* Task statement *
State the number of lines that hold "index" in the records below, with no other words.

START Information given

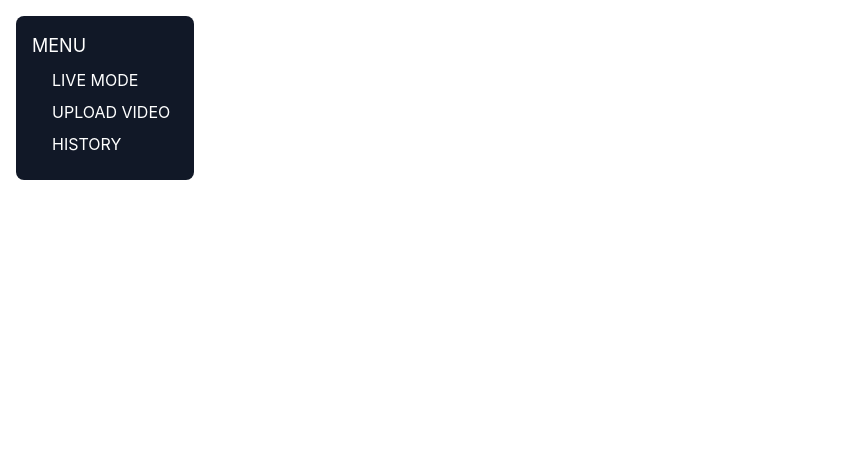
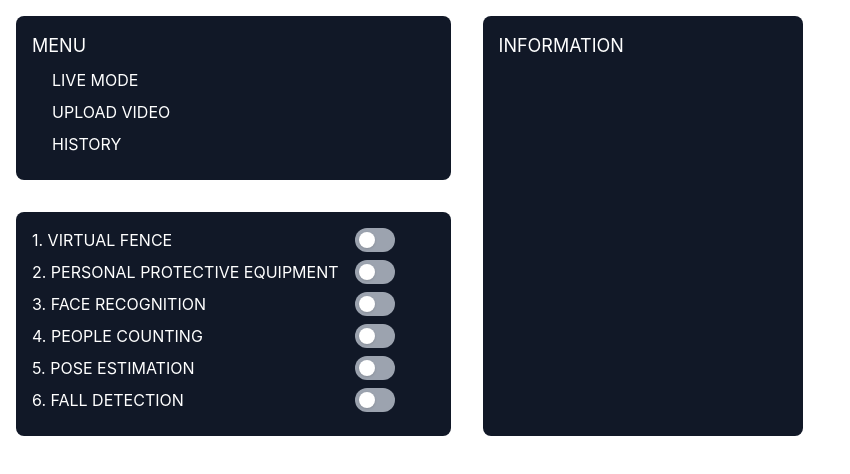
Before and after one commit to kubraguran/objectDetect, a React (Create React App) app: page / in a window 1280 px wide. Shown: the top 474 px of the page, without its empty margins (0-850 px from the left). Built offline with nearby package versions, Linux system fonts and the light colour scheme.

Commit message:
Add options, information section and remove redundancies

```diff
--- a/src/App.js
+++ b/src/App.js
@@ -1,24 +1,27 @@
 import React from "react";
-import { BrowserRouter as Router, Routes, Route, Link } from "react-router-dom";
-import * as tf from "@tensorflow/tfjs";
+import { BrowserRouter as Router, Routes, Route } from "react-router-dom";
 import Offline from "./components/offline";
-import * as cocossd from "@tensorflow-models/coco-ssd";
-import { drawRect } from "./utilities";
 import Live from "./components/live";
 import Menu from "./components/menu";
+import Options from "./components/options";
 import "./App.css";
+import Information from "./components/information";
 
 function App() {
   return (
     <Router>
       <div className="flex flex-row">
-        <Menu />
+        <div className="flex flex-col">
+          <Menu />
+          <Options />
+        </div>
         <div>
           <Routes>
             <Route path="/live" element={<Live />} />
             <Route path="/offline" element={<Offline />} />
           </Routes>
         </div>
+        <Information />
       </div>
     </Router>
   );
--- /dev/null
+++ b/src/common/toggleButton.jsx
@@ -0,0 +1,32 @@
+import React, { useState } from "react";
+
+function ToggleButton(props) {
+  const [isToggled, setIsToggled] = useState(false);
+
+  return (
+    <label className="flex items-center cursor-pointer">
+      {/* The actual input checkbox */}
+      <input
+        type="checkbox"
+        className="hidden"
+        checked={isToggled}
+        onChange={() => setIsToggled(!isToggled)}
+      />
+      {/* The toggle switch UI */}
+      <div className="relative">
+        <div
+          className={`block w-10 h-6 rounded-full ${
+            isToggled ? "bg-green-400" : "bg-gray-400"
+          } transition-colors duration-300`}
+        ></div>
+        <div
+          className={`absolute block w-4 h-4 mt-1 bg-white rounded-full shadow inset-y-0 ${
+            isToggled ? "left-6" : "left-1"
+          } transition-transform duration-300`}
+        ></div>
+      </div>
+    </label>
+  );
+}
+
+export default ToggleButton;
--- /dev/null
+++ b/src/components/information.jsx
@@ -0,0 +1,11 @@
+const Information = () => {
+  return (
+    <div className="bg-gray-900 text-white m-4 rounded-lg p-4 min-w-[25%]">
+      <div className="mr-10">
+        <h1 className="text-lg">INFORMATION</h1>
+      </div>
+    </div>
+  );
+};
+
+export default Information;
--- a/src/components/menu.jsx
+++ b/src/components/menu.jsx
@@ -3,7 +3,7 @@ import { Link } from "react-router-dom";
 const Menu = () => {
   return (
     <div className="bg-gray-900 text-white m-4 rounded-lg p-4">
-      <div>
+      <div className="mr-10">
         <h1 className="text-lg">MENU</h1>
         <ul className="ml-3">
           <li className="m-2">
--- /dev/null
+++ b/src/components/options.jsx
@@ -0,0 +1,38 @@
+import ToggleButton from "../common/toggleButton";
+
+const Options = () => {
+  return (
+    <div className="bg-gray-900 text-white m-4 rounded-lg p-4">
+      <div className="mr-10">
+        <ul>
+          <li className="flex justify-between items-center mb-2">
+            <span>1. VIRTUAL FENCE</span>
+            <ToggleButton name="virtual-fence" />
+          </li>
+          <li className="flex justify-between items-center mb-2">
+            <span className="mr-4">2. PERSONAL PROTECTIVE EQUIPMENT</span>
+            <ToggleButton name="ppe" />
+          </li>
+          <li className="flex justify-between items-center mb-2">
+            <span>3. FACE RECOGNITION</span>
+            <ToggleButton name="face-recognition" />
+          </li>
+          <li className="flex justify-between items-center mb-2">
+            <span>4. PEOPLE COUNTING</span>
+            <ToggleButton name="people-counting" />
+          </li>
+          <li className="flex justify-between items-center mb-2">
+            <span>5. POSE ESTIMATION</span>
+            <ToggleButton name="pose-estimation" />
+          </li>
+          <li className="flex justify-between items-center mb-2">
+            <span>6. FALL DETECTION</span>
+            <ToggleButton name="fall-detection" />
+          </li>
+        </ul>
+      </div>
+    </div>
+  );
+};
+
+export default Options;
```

END Information given
START Information given

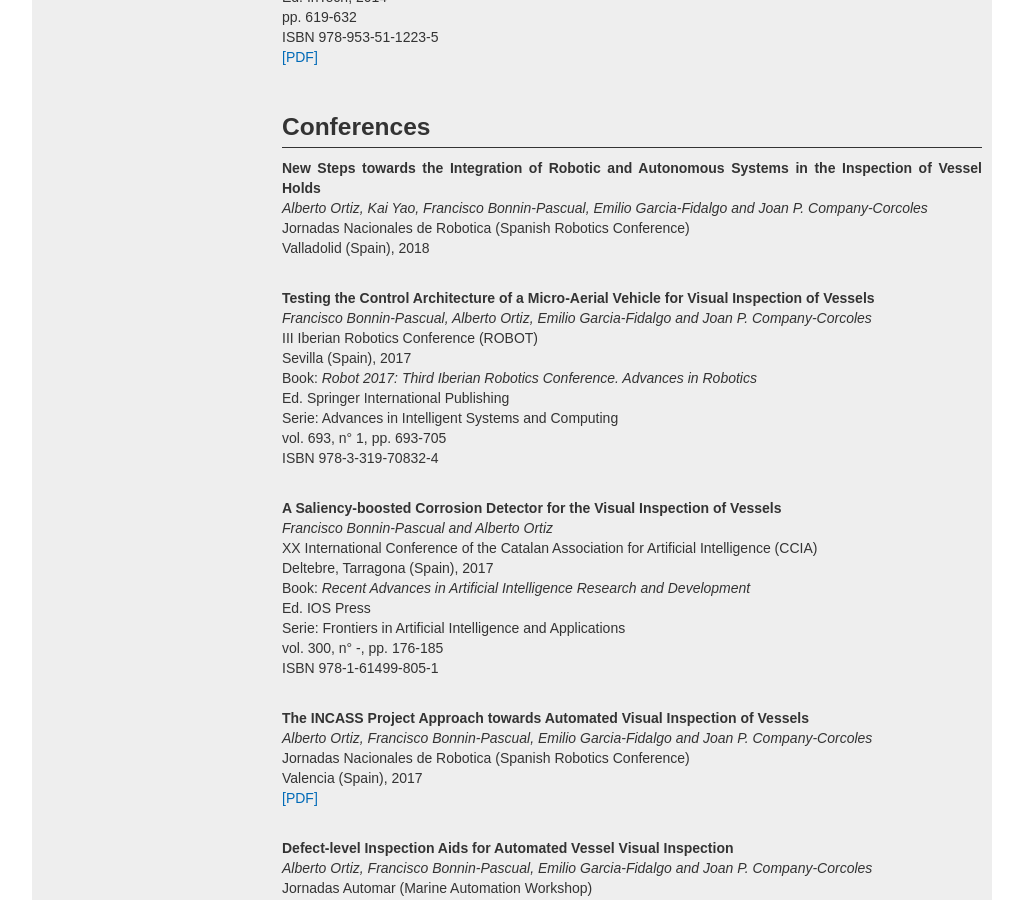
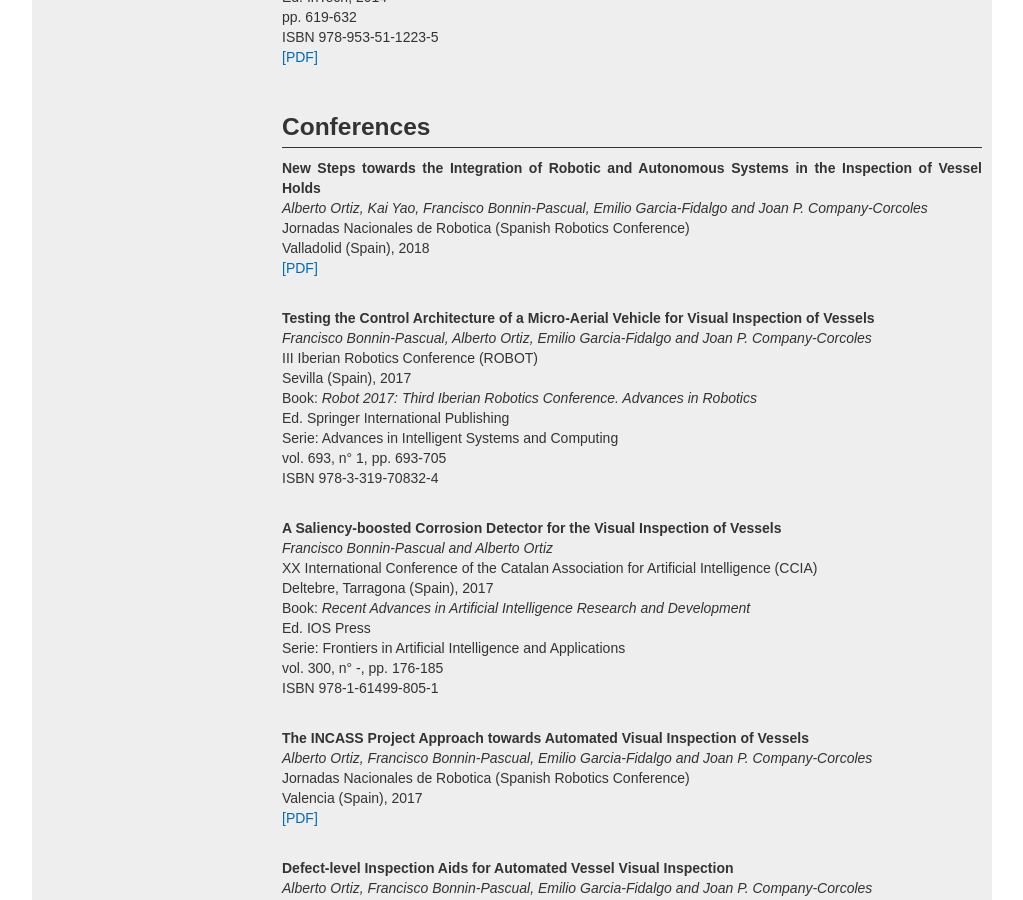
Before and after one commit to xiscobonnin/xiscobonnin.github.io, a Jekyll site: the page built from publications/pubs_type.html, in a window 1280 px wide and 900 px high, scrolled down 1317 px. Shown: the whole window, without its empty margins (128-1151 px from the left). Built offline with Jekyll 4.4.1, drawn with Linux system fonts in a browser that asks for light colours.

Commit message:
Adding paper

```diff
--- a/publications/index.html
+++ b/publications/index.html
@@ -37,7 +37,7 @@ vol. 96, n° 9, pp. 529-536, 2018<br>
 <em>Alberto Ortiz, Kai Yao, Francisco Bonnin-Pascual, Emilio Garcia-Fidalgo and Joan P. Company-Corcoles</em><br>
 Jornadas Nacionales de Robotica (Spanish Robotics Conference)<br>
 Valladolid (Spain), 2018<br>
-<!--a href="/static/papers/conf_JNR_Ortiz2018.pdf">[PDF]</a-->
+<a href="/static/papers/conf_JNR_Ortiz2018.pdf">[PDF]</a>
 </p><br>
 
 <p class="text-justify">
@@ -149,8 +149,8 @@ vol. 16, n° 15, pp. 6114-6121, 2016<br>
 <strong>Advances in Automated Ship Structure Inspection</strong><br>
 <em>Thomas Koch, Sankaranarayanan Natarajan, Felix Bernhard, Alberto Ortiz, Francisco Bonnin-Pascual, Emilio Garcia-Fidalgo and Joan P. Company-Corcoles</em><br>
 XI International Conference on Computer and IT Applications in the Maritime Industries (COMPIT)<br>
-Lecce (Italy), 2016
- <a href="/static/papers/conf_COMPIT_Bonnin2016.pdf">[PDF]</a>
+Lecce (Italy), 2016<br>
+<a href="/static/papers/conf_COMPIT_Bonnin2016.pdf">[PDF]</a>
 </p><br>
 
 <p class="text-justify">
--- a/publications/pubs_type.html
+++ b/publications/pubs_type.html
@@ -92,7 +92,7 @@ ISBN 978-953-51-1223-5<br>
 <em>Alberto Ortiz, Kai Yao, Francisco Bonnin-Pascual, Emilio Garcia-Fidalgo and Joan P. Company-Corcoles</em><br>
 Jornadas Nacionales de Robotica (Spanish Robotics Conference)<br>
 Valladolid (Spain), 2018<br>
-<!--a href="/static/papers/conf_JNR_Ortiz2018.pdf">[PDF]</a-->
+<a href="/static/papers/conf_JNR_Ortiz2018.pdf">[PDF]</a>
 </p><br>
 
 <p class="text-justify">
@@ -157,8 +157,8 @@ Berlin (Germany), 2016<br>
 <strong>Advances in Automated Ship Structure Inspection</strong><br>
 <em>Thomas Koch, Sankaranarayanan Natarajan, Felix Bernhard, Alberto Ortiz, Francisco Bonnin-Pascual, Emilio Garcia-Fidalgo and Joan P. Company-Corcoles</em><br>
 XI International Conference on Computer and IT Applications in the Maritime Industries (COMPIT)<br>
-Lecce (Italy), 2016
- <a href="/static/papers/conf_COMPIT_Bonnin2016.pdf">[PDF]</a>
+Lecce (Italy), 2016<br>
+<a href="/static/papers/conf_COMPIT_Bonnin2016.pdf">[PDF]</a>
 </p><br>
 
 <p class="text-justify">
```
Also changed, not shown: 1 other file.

END Information given

* Task solution *
2